Tuesday 13 November, 2018

Palestinian football chief: I'll appeal Messi incitement ban

 In this Friday, May 29, 2015 file photo Jibril Rajoub, president of the Palestinian Football Association speaks during the 65th FIFA Congress held at the Hallenstadion in Zurich, Switzerland.

In this Friday, May 29, 2015 file photo Jibril Rajoub, president of the Palestinian Football Association speaks during the 65th FIFA Congress held at the Hallenstadion in Zurich, Switzerland.

The head of Palestinian football said Saturday he will appeal FIFA's year-long ban on him for inciting against Argentine superstar Lionel Messi as part of his campaign to stop Argentina's national team from playing in Israel.

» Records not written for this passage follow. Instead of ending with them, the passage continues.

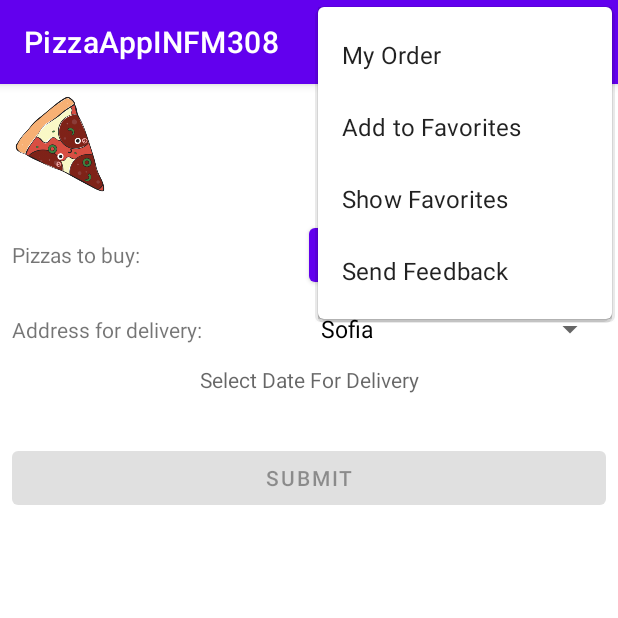
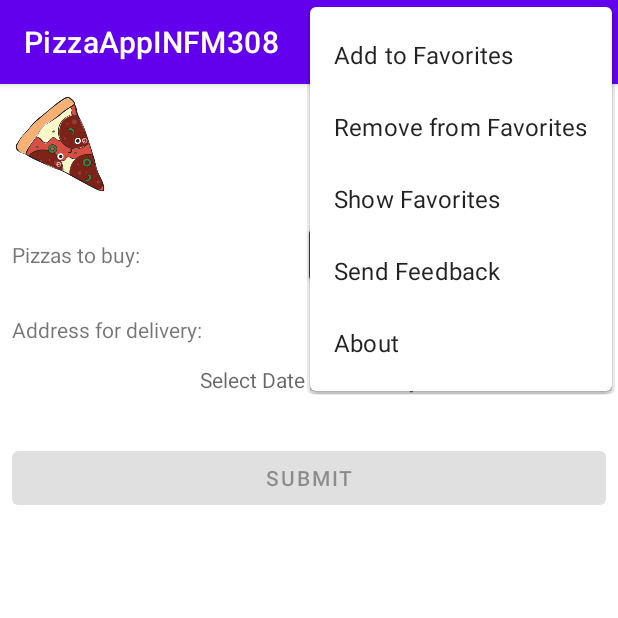
Before and after one commit to aleksgeyman/pizza-app, an Android app: the PizzaOrderActivity screen opened directly, with no data from a screen before it, with the options menu open, on a phone screen of 412 x 824 dp, the top half of it. Run offline under Robolectric (Android 15) with nearby library versions, the phone set to English and light mode, and no system bars.

Commit message:
Added logic to send notification for successful order.

```diff
--- a/app/src/main/java/com/example/f102258/pizzaOrder/PizzaOrderActivity.kt
+++ b/app/src/main/java/com/example/f102258/pizzaOrder/PizzaOrderActivity.kt
@@ -1,8 +1,14 @@
 package com.example.f102258.pizzaOrder
 
 import android.app.ActivityManager
+import android.app.NotificationChannel
+import android.app.NotificationManager
+import android.app.PendingIntent
+import android.app.PendingIntent.FLAG_IMMUTABLE
 import android.content.Context
 import android.content.Intent
+import android.graphics.BitmapFactory
+import android.os.Build
 import androidx.appcompat.app.AppCompatActivity
 import android.os.Bundle
 import android.util.Log
@@ -12,12 +18,21 @@ import android.widget.Button
 import android.widget.TextView
 import androidx.activity.viewModels
 import androidx.appcompat.app.AlertDialog
+import androidx.core.app.NotificationCompat
+import androidx.core.app.NotificationManagerCompat
 import com.example.f102258.R
 import com.example.f102258.data.DatabaseHandler
 import com.example.f102258.helpers.PizzaOrderHelper
+import com.example.f102258.pizzasList.PizzasListActivity
 import com.example.f102258.services.PlaySoundService
+import kotlin.random.Random
 
 class PizzaOrderActivity : AppCompatActivity() {
+    companion object {
+        const val channelId = "Notification channel id"
+        const val channelDescription = "Notification channel description here"
+    }
+
     private val viewModel by viewModels<PizzaOrderViewModel> {
         PizzaOrderViewModelFactory(this)
     }
@@ -34,6 +49,7 @@ class PizzaOrderActivity : AppCompatActivity() {
         configurePizzaView()
         configureButtons()
         configureTextViews()
+        createNotificationChannel()
     }
 
     override fun onDestroy() {
@@ -51,6 +67,9 @@ class PizzaOrderActivity : AppCompatActivity() {
         when (item.itemId) {
             R.id.menu_add_to_fav -> {
                 viewModel.addPizzaToFavorite(this)
+            }
+            R.id.menu_remove_from_fav -> {
+                viewModel.removePizzaFromFavorite(this)
             }
             R.id.menu_show_fav -> {
                 val pizzas = DatabaseHandler(this).getPizzas()
@@ -99,7 +118,9 @@ class PizzaOrderActivity : AppCompatActivity() {
         removePizzaButton = findViewById(R.id.decrement_button)
         removePizzaButton.setOnClickListener { viewModel.removePizza() }
         submitOrderButton = findViewById(R.id.submit_button)
-        submitOrderButton.setOnClickListener { showAlert() }
+        submitOrderButton.setOnClickListener {
+            showAlert()
+        }
     }
 
     private fun showAlert() {
@@ -107,12 +128,36 @@ class PizzaOrderActivity : AppCompatActivity() {
         alertDialog.setTitle(getString(R.string.confirm_dialog_title))
         alertDialog.setMessage(getString(R.string.confirm_dialog_message))
         alertDialog.setPositiveButton(getString(R.string.confirm_dialog_yes)) { _, _ ->
-            viewModel.addPizza()
             startService()
+            sendNotification()
         }
         alertDialog.setNegativeButton(getString(R.string.confirm_dialog_no)) { _, _ -> }
         alertDialog.setCancelable(false)
         alertDialog.show()
+    }
+
+    private fun sendNotification() {
+        val builder = NotificationCompat.Builder(this, Companion.channelId)
+            .setSmallIcon(R.drawable.ic_notification_icon)
+            .setContentTitle(getString(R.string.app_title))
+            .setContentText(getString(R.string.confirm_order))
+            .setPriority(NotificationCompat.PRIORITY_DEFAULT)
+            .setAutoCancel(true)
+        with(NotificationManagerCompat.from(this)) {
+            notify((0..2147483647).random(), builder.build())
+        }
+    }
+
+    private fun createNotificationChannel() {
+            val name = channelId
+            val descriptionText = channelDescription
+            val importance = NotificationManager.IMPORTANCE_DEFAULT
+            val channel = NotificationChannel(channelId, name, importance).apply {
+                description = descriptionText
+            }
+            val notificationManager: NotificationManager =
+                getSystemService(Context.NOTIFICATION_SERVICE) as NotificationManager
+            notificationManager.createNotificationChannel(channel)
     }
 
     private fun isServiceRunning(serviceClass: Class<*>): Boolean {
--- /dev/null
+++ b/app/src/main/res/drawable-anydpi/ic_notification_icon.xml
@@ -0,0 +1,15 @@
+<vector xmlns:android="http://schemas.android.com/apk/res/android"
+    android:width="24dp"
+    android:height="24dp"
+    android:viewportWidth="24"
+    android:viewportHeight="24"
+    android:tint="#FFFFFF">
+  <group android:scaleX="0.92"
+      android:scaleY="0.92"
+      android:translateX="0.96"
+      android:translateY="0.96">
+    <path
+        android:fillColor="@android:color/white"
+        android:pathData="M10.01,21.01c0,1.1 0.89,1.99 1.99,1.99s1.99,-0.89 1.99,-1.99h-3.98zM18.88,16.82L18.88,11c0,-3.25 -2.25,-5.97 -5.29,-6.69v-0.72C13.59,2.71 12.88,2 12,2s-1.59,0.71 -1.59,1.59v0.72C7.37,5.03 5.12,7.75 5.12,11v5.82L3,18.94L3,20h18v-1.06l-2.12,-2.12zM16,13.01h-3v3h-2v-3L8,13.01L8,11h3L11,8h2v3h3v2.01z"/>
+  </group>
+</vector>
--- a/app/src/main/res/menu/main_menu.xml
+++ b/app/src/main/res/menu/main_menu.xml
@@ -3,12 +3,12 @@
     xmlns:app="http://schemas.android.com/apk/res-auto">
 
     <item
-        android:id="@+id/menu_order"
-        android:title="@string/menu_my_order"
+        android:id="@+id/menu_add_to_fav"
+        android:title="@string/menu_add_to_favorites"
         app:showAsAction="never" />
     <item
-        android:id="@+id/menu_add_to_fav"
-        android:title="@string/menu_add_to_favorites"
+        android:id="@+id/menu_remove_from_fav"
+        android:title="@string/menu_remove_from_favorites"
         app:showAsAction="never" />
     <item
         android:id="@+id/menu_show_fav"
@@ -18,5 +18,9 @@
         android:id="@+id/menu_send_feedback"
         android:title="@string/menu_send_feedback"
         app:showAsAction="never" />
+    <item
+        android:id="@+id/menu_about"
+        android:title="@string/menu_about"
+        app:showAsAction="never" />
 
 </menu>
--- a/app/src/main/res/values/strings.xml
+++ b/app/src/main/res/values/strings.xml
@@ -10,14 +10,17 @@
     <string name="address_text">Address for delivery:</string>
     <string name="select_date_title">Select Date For Delivery</string>
     <string name="submit_button_title">SUBMIT</string>
-    <string name="menu_my_order">My Order</string>
     <string name="menu_add_to_favorites">Add to Favorites</string>
     <string name="menu_show_favorites">Show Favorites</string>
     <string name="menu_send_feedback">Send Feedback</string>
+    <string name="menu_about">About</string>
     <string name="confirm_dialog_title">Confirm Order</string>
     <string name="confirm_dialog_message">Is your order ready?</string>
     <string name="confirm_dialog_yes">Yes</string>
     <string name="confirm_dialog_no">No</string>
+    <string name="menu_remove_from_favorites">Remove from Favorites</string>
+    <string name="confirm_order">Your Order is Confirmed.</string>
+    <string name="app_title">Pizza Order App</string>
     <string-array name="cities_array">
         <item>Sofia</item>
         <item>Plovdiv</item>
```
Also changed, not shown: app/src/main/java/com/example/f102258/pizzaOrder/PizzaOrderViewModel.kt (+8 -0 lines), app/src/main/res/drawable-hdpi/ic_notification_icon.png (added), app/src/main/res/drawable-mdpi/ic_notification_icon.png (added), app/src/main/res/drawable-xhdpi/ic_notification_icon.png (added), app/src/main/res/drawable-xxhdpi/ic_notification_icon.png (added).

Jibril Rajoub told The Associated Press he was consulting with his lawyers and will "use every possible opportunity" to fight the decision. He spoke by phone from China and said he planned a press conference upon his return to Ramallah later this week.

Rajoub's Palestine Football Association has lashed out at the decision by international football's ruling body as "absurd and lacking in evidence." FIFA said Jibril Rajoub "incited hatred and violence" by calling on football fans "to target the Argentinian Football Association and burn jerseys and pictures of Lionel Messi."

Argentina eventually abandoned the trip to Jerusalem for a game against Israel in June. Argentina Foreign Minister Jorge Faurie said at the time players felt "totally attacked, violated" after images emerged of the team's white and sky-blue striped jerseys stained with red paint resembling blood.

FIFA imposed the minimum ban allowed in its disciplinary code for inciting hatred or violence. It prevents Rajoub from attending matches or engaging with the media at or near stadiums on match days for a year. Rajoub, who is also head of the Palestinian Olympic Committee, was fined 20,000 Swiss francs ($20,300).

The punishment marks an embarrassing blow for Rajoub, who has long lobbied FIFA to sanction Israel for what he called its restriction of movement of Palestinian players.

Israel has rejected the Palestinian campaign as an attempt to politicize sports and has cited security concerns as the reason behind the occasional restrictions placed on Palestinian players, particularly in the Hamas-ruled Gaza Strip.

Rajoub's organization accused FIFA of bowing to pressure of "interest groups" and Jewish West Bank settlers who sought to punish Rajoub for his comments.